The Zionist project continues
CartaCapital: In your essay, “Not just a Picnic,” you write that an Imam of Kafr Yasif, a Palestinian village under Israeli control since 1948, told you, “no matter what Palestinians write, Israeli authorities and their western supporters will use this writing to their advantage, and to the disadvantage of the local community.” Can we make a difference through writing?
Magid Shihade: The Kafr Yasif’s residents are Israeli citizens. Reading the article about the history of the village since 1948 can help shed light on the nature of Zionism and of the Israeli state, and how Israelis perceive native Palestinians, whether they are citizens of Kafr Yassif or not. Yes, writing is one tool to expose the Israeli and Zionist propaganda, the repressive policies of the state against a peaceful population. The usefulness of writing about Palestinians in Israel is also to connect the ruptured and often disconnected history of the Palestinians since 1948. Internally, it helps to make the history of disconnected Palestinian communities much better known to one another. Externally, it can help in mounting international pressure against Israel and its racist and destructive policies.
CC: During his legislative campaign for the elections in March, Netanyahu shifted even more to the right, if that’s possible. He said, “As long as I am premier there will be no Palestinian state.”
MS: The negotiations with Palestinians are not about a sovereign contiguous state. Palestine won't have sovereignty over its borders. Jerusalem will remain under Israeli rule. This is because Zionism does not allow for sovereignty for native Palestinians. Netanyahu sees even those Palestinians who are citizens of Israel as a threat to the Zionist project built on maximizing Israeli lands in terms of extension and reducing the population of Arabs/Palestinians.
CC: The Zionist Union, an alliance of the Labor leader Isaac Herzog and the Hatnua’s leader Tzipi Livni, promised in the campaign to negotiate with Mahmoud Abbas (leader of the Palestinian Authority). The alliance opposing Netanyahu was willing to negotiate a “two-state solution.” Herzog and Livni also wanted to freeze the settlements.

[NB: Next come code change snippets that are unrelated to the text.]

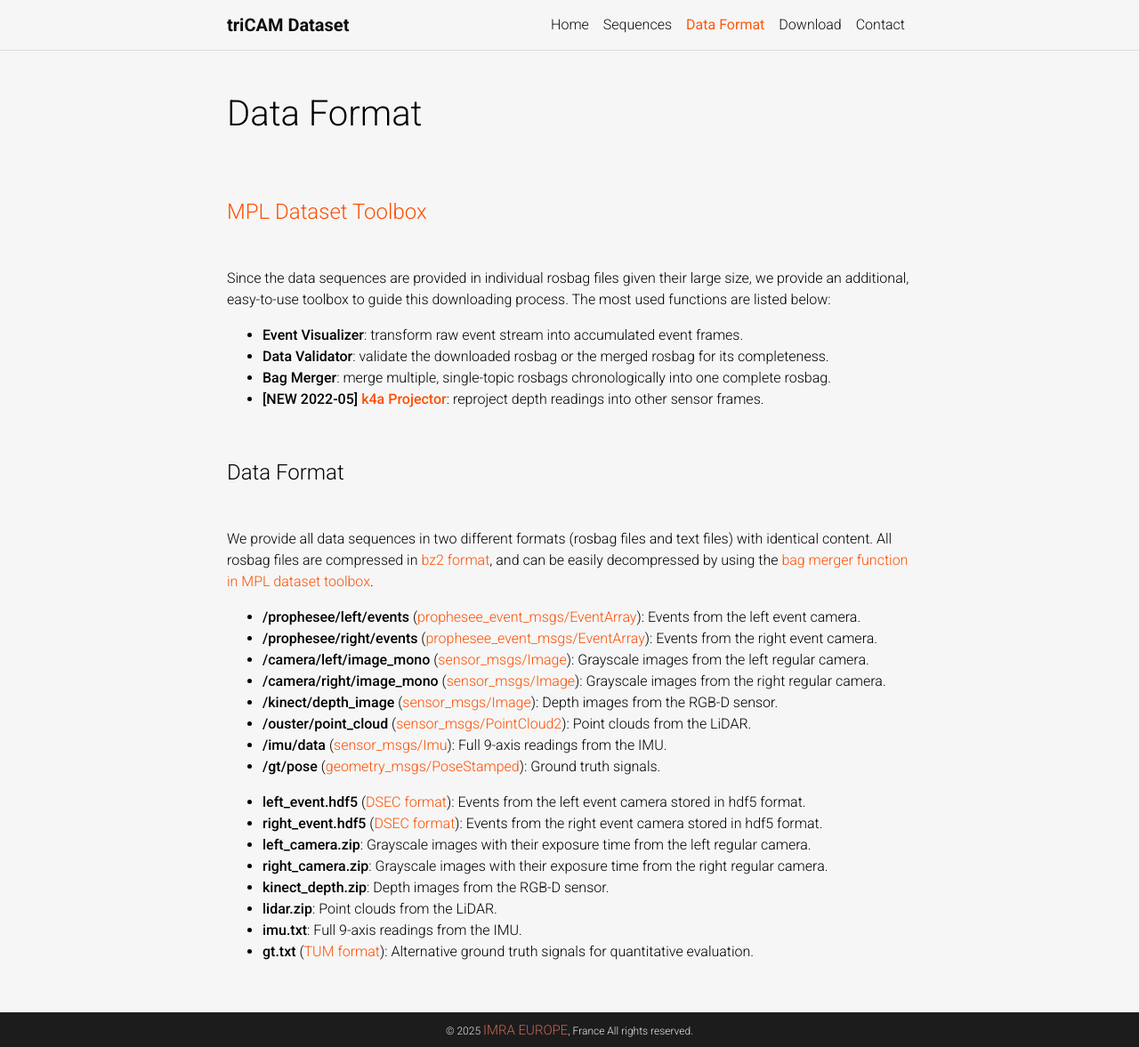
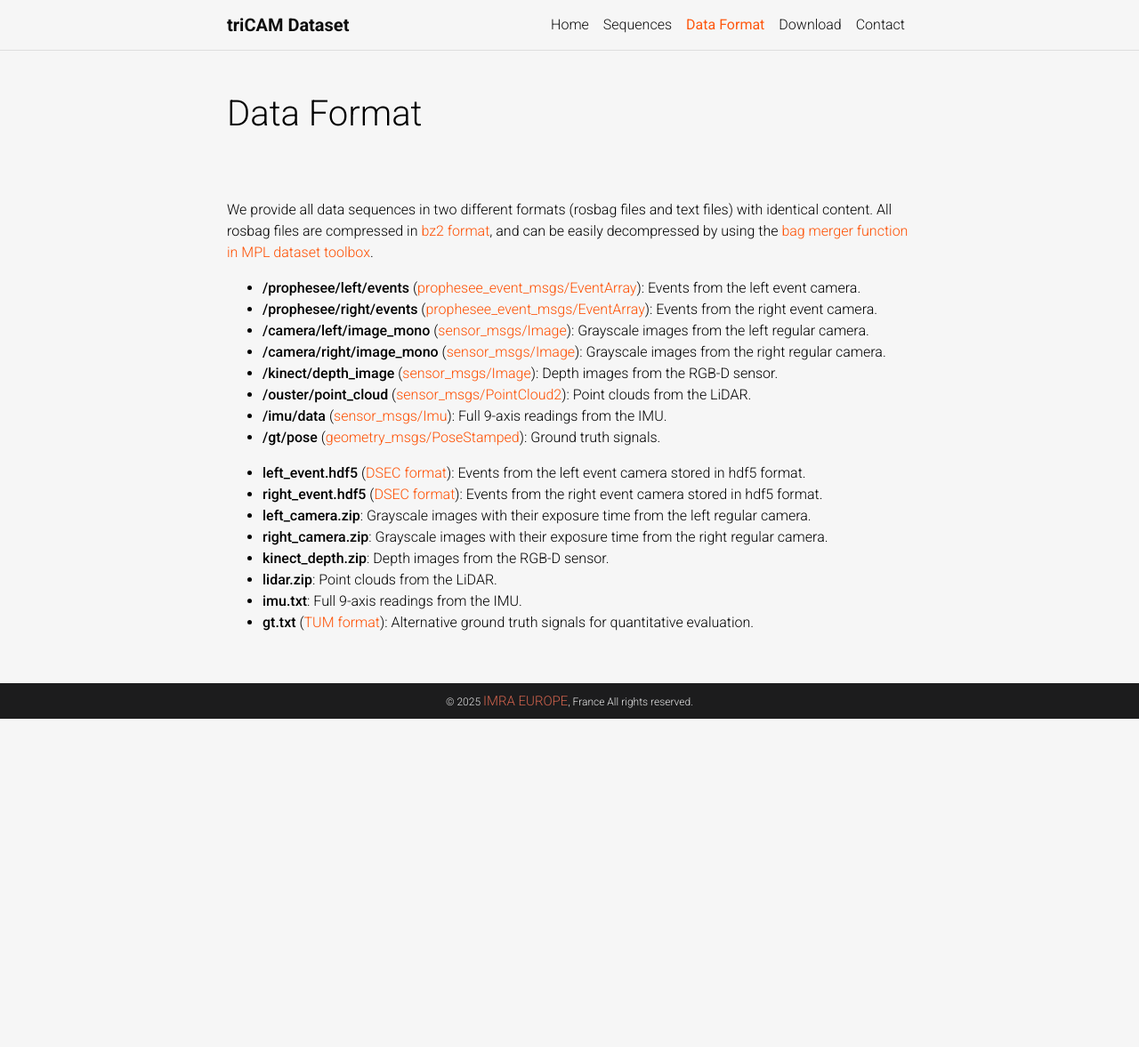
Before and after one commit to anikesadia/triCam-dataset, a Jekyll site: the page data_format/index.html, which Jekyll copies as it is, in a window 1280 px wide and 1177 px high. Shown: the whole window at 89% size. Built offline with Jekyll 4.4.1, drawn with Linux system fonts in a browser that asks for light colours; comment, search, counter and statistics services are not loaded; a style sheet for code colours, icons or effects is not loaded.

Commit message:
Update index.html

```diff
--- a/data_format/index.html
+++ b/data_format/index.html
@@ -143,39 +143,6 @@
             </header>
 
             <article>
-                <p><br></p>
-
-                <h4><a href="https://github.com/mgaoling/mpl_dataset_toolbox" target="_blank"
-                        rel="noopener noreferrer">MPL Dataset Toolbox</a></h4>
-
-                <p><br></p>
-
-                <p>Since the data sequences are provided in individual rosbag files given their large size, we provide
-                    an additional, easy-to-use toolbox to guide this downloading process. The most used functions are
-                    listed below:</p>
-
-                <ul>
-                    <li>
-                        <strong>Event Visualizer</strong>: transform raw event stream into accumulated event frames.
-                    </li>
-                    <li>
-                        <strong>Data Validator</strong>: validate the downloaded rosbag or the merged rosbag for its
-                        completeness.
-                    </li>
-                    <li>
-                        <strong>Bag Merger</strong>: merge multiple, single-topic rosbags chronologically into one
-                        complete rosbag.
-                    </li>
-                    <li>
-                        <strong>[NEW 2022-05] <a href="https://github.com/greatoyster/k4a_projector" target="_blank"
-                                rel="noopener noreferrer">k4a Projector</a></strong>: reproject depth readings into
-                        other sensor frames.
-                    </li>
-                </ul>
-
-                <p><br></p>
-
-                <h4>Data Format</h4>
 
                 <p><br></p>
 
```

Would there be more chances for a peace process under a Premier Herzog?
MS: Neither Herzog nor any Israeli leader is for a sovereign Palestinian state. The willingness to negotiate, freezing of settlements and so on are just rhetoric. Herzog, like Livni, and their political parties, were in governments that constantly expanded the settlements. Even more than the Likud. Building and expanding settlements means that they aim at killing any real possibility of a genuine Palestinian state and sovereignty. They want the same as Netanyahu and the Likud. But they want to be less hawkish and confrontational in their rhetoric. It is all about buying time, and continuing the Zionist project.
CC: The Arab alliance of parties did quite well in the legislatives in March. Is there any hope for the Arab alliance in Israel?
MS: The Arab Alliance List won 13 seats in the parliament. It is the third largest party. Yet no Israeli government in history has included them in a coalition. The hope is to unite in order to confront increased racism and chauvinism in Israeli society and politics in light of a weakened Palestinian leadership, and, at the moment, weakened Arab states.
CC: Barack Obama is apparently furious with Netanyahu because the Israeli Premier went to the majority-Republican Congress to say that the US nuclear deal with Iran was a bad deal. Can Obama finally do something against Israel in the years he still has as president?
MS: Neither Obama, nor any other American president will do something meaningful to change or put pressure on Israel to change its policies. This is not only because of a powerful Zionist lobby in the US, but also because of the affinity of the American leadership with Israel, and of a large part of the public. For Americans, the Israeli settler society is similar to their own history.